A video from the army-run virus testing centre in Blackburn shows dozens of cars queuing to enter the venue. Pictures also showed long queues of cars waiting to enter the testing centre at Witton Park High School in Blackburn and Darwen.

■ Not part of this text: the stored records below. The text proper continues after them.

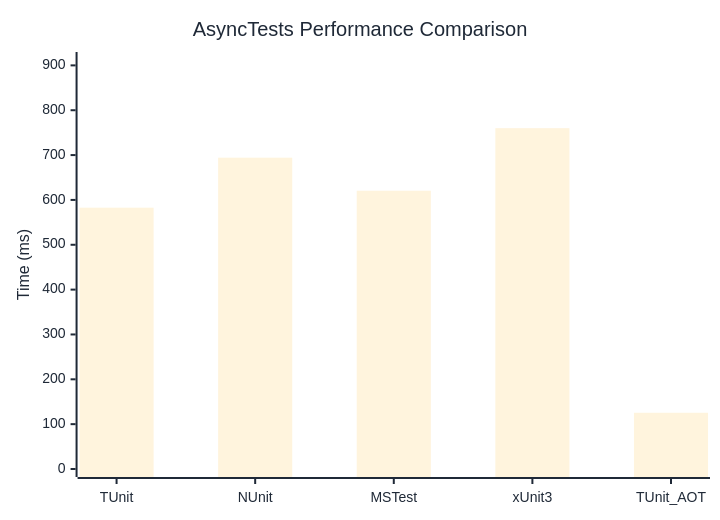
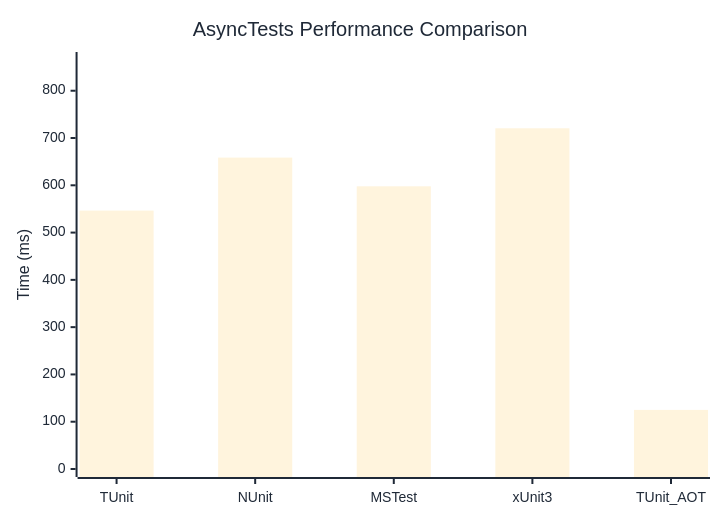
The diagram in docs/docs/benchmarks/AsyncTests.md (thomhurst/TUnit), drawn with Mermaid before and after one commit. The commit also changed other lines of this file and 17 other files, not shown here.

````diff
--- a/docs/docs/benchmarks/AsyncTests.md
+++ b/docs/docs/benchmarks/AsyncTests.md
@@ -27,37 +27,37 @@
 ```mermaid
 %%{init: {
   'theme':'base',
   'themeVariables': {
     'primaryColor': '#2563eb',
     'primaryTextColor': '#1f2937',
     'primaryBorderColor': '#1e40af',
     'lineColor': '#6b7280',
     'secondaryColor': '#7c3aed',
     'tertiaryColor': '#dc2626',
     'background': '#ffffff',
     'mainBkg': '#2563eb',
     'secondBkg': '#7c3aed',
     'tertiaryBkg': '#dc2626',
     'clusterBkg': '#f3f4f6',
     'edgeLabelBackground': '#ffffff',
     'tertiaryTextColor': '#1f2937',
     'pie1': '#2563eb',
     'pie2': '#7c3aed',
     'pie3': '#dc2626',
     'pie4': '#f59e0b',
     'pie5': '#10b981',
     'pie6': '#06b6d4',
     'pie7': '#ec4899',
     'pie8': '#6366f1',
     'pie9': '#84cc16',
     'pie10': '#f97316',
     'pie11': '#14b8a6',
     'pie12': '#a855f7'
   }
 }}%%
 xychart-beta
   title "AsyncTests Performance Comparison"
   x-axis ["TUnit", "NUnit", "MSTest", "xUnit3", "TUnit_AOT"]
-  y-axis "Time (ms)" 0 --> 912
-  bar [582.7, 694.2, 620.5, 760, 125.4]
+  y-axis "Time (ms)" 0 --> 865
+  bar [546.5, 658.6, 597.9, 720.6, 125]
 ```
````
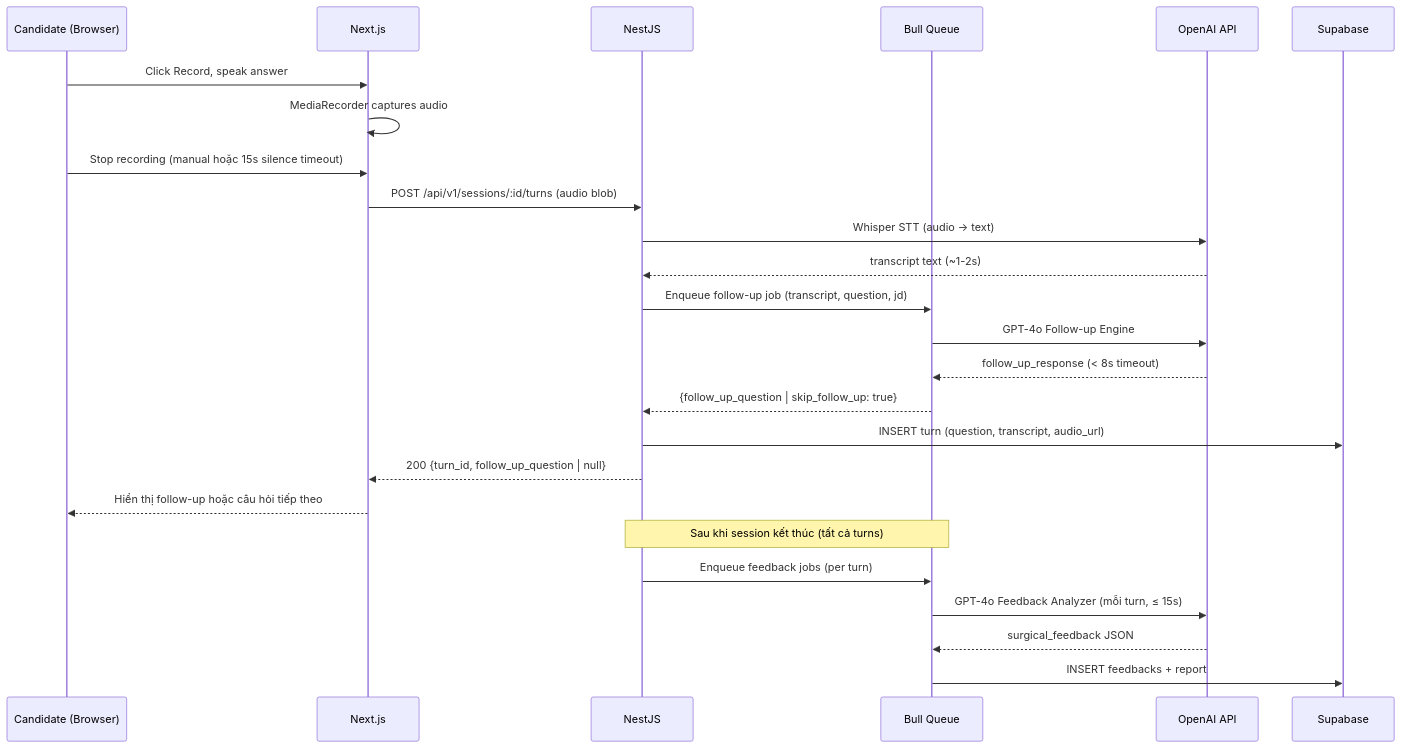
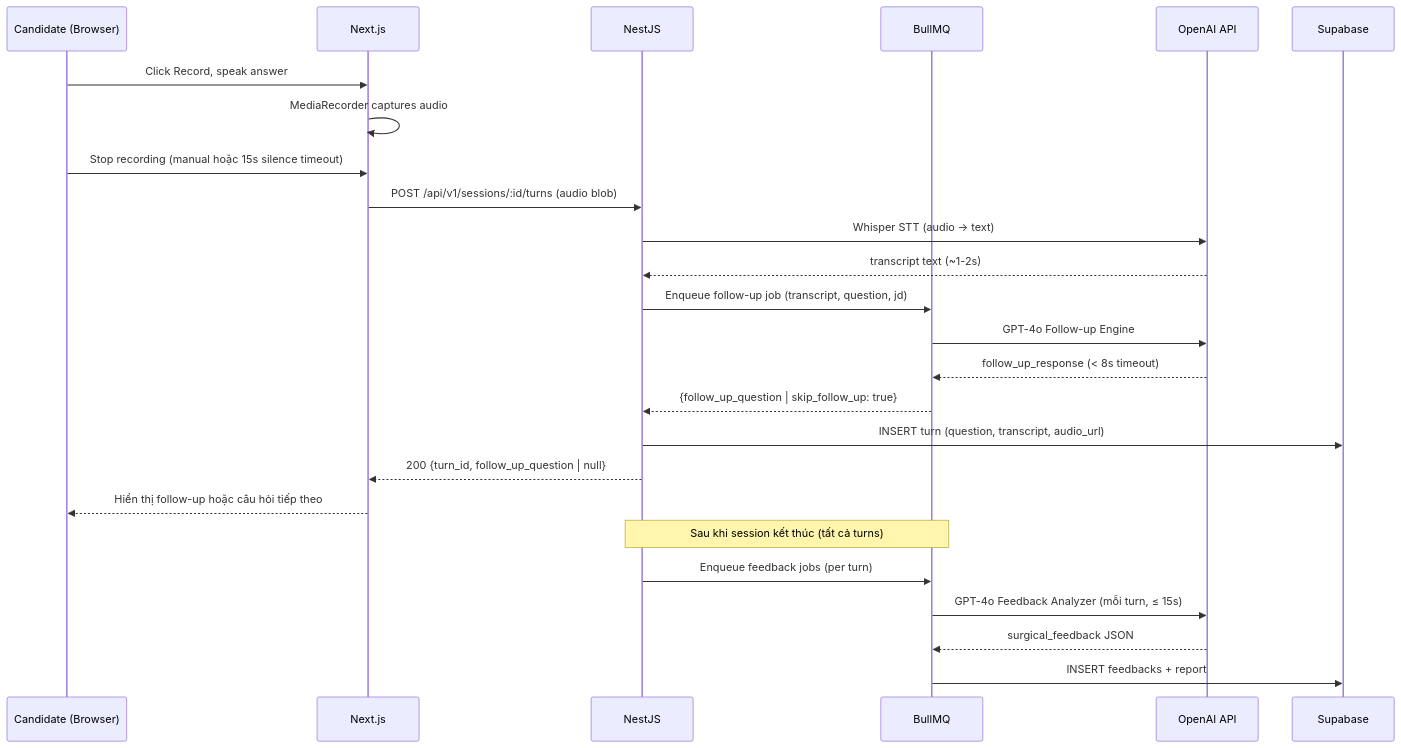
Before and after one commit to lethanhan01/interview-coach: the third of 3 diagrams in docs/Design/ArchitecturalDesign/SAD_InterviewAI_v1.0.md, drawn with Mermaid. The commit also changed other lines of this file and 10 other files, not shown here.

````diff
--- a/docs/Design/ArchitecturalDesign/SAD_InterviewAI_v1.0.md
+++ b/docs/Design/ArchitecturalDesign/SAD_InterviewAI_v1.0.md
@@ -108,29 +108,29 @@
 ```mermaid
 sequenceDiagram
     participant C as Candidate (Browser)
     participant W as Next.js
     participant N as NestJS
-    participant Q as Bull Queue
+    participant Q as BullMQ
     participant O as OpenAI API
     participant S as Supabase
 
     C->>W: Click Record, speak answer
     W->>W: MediaRecorder captures audio
     C->>W: Stop recording (manual hoặc 15s silence timeout)
     W->>N: POST /api/v1/sessions/:id/turns (audio blob)
     N->>O: Whisper STT (audio → text)
     O-->>N: transcript text (~1-2s)
     N->>Q: Enqueue follow-up job (transcript, question, jd)
     Q->>O: GPT-4o Follow-up Engine
     O-->>Q: follow_up_response (< 8s timeout)
     Q-->>N: {follow_up_question | skip_follow_up: true}
     N->>S: INSERT turn (question, transcript, audio_url)
     N-->>W: 200 {turn_id, follow_up_question | null}
     W-->>C: Hiển thị follow-up hoặc câu hỏi tiếp theo
 
     Note over N,Q: Sau khi session kết thúc (tất cả turns)
     N->>Q: Enqueue feedback jobs (per turn)
     Q->>O: GPT-4o Feedback Analyzer (mỗi turn, ≤ 15s)
     O-->>Q: surgical_feedback JSON
     Q->>S: INSERT feedbacks + report
 ```
````
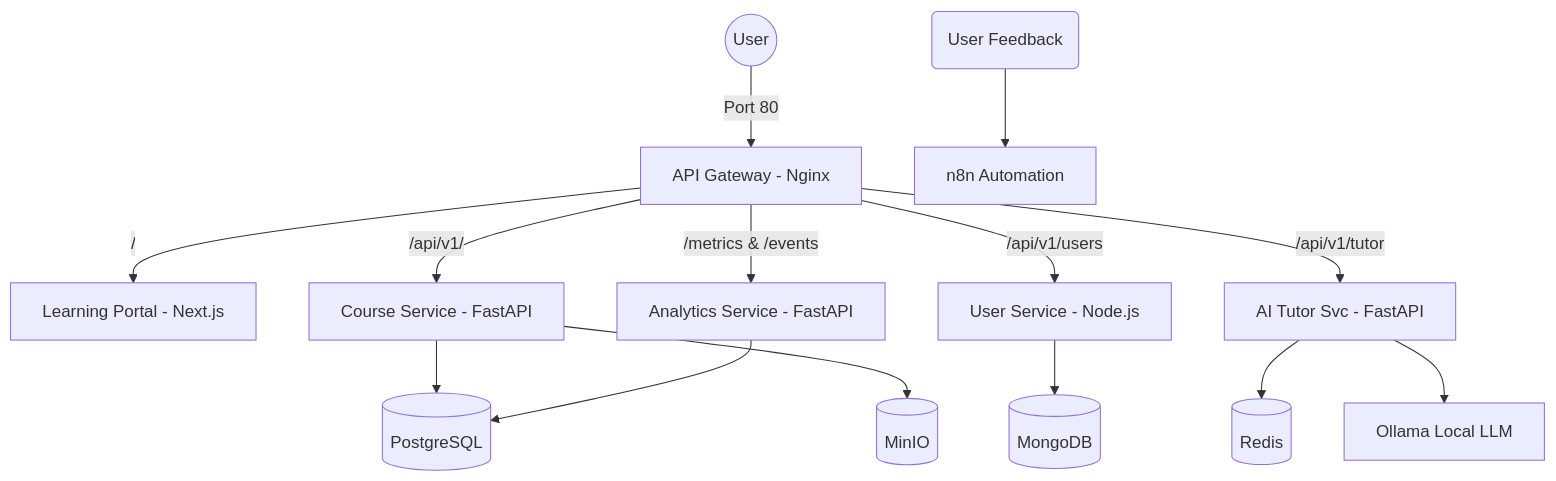
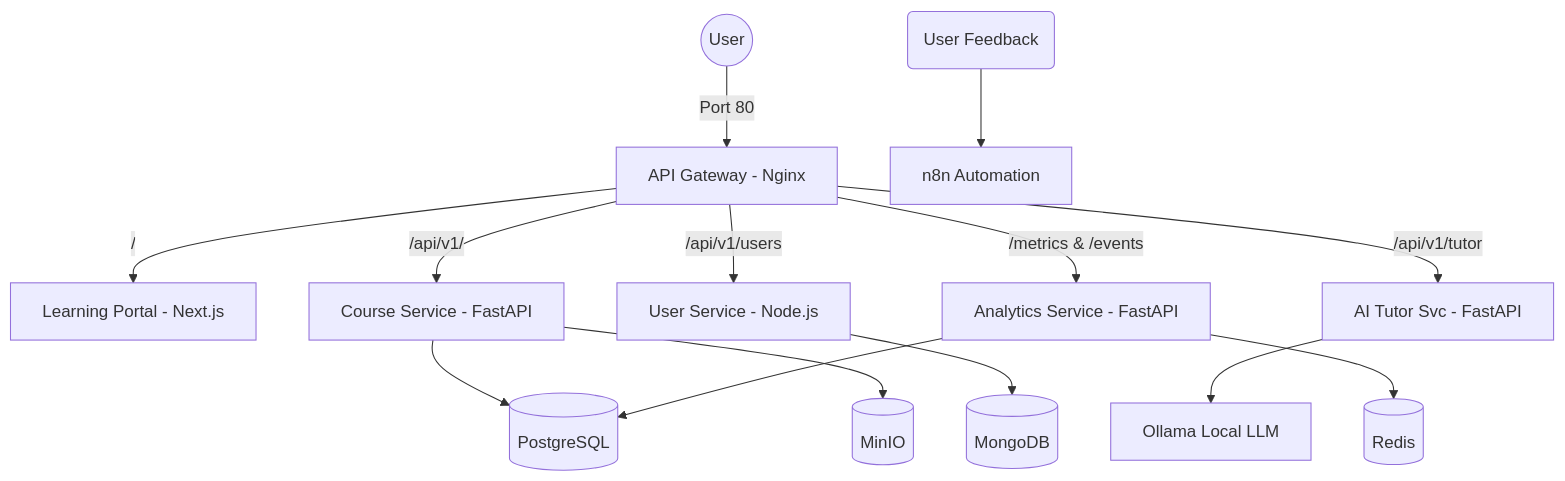
The diagram in README.md (Sen-Se1/elearning-microservice-platform), drawn with Mermaid before and after one commit.

Commit message:
docs: update architecture diagram to connect AnalyticsSvc to Redis

````diff
--- a/README.md
+++ b/README.md
@@ -9,19 +9,19 @@
 ```mermaid
 graph TD
     User((User)) -->|Port 80| Gateway[API Gateway - Nginx]
     Gateway -->|/| Frontend[Learning Portal - Next.js]
     Gateway -->|/api/v1/| CourseSvc[Course Service - FastAPI]
     Gateway -->|/api/v1/users| UserSvc[User Service - Node.js]
     Gateway -->|/api/v1/tutor| AITutorSvc[AI Tutor Svc - FastAPI]
     Gateway -->|/metrics & /events| AnalyticsSvc[Analytics Service - FastAPI]
     
     CourseSvc --> DB_PG[(PostgreSQL)]
     UserSvc --> DB_Mongo[(MongoDB)]
     AnalyticsSvc --> DB_PG
     
-    AITutorSvc --> DB_Redis[(Redis)]
+    AnalyticsSvc --> DB_Redis[(Redis)]
     AITutorSvc --> Ollama[Ollama Local LLM]
     CourseSvc --> DB_Minio[(MinIO)]
     
     Feedback(User Feedback) --> n8n[n8n Automation]
 ```
````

It comes after Professor Dominic Harrison, the local authority’s director of public health, warned the Lancashire town is facing a “rising tide” of coronavirus cases.
He warned the town has two weeks to get the numbers down before lockdown measures are reversed.
Extra restrictions were brought in on Tuesday.
Professor Harrison told BBC Radio 4’s Today programme: “We have what we call a rising tide event rather than an outbreak, and by that we mean that we’ve got a number of cases rising in specific areas across a significant community, but not a single big outbreak like Kirklees or other areas that had a workplace outbreak.
“It can have the same effect because it can drive up the cases, but what we are seeing from looking at the postcode data of those cases is, in the last couple of weeks, is that what we are seeing is a single case being infected, then going back to a household and all that household becoming infected.”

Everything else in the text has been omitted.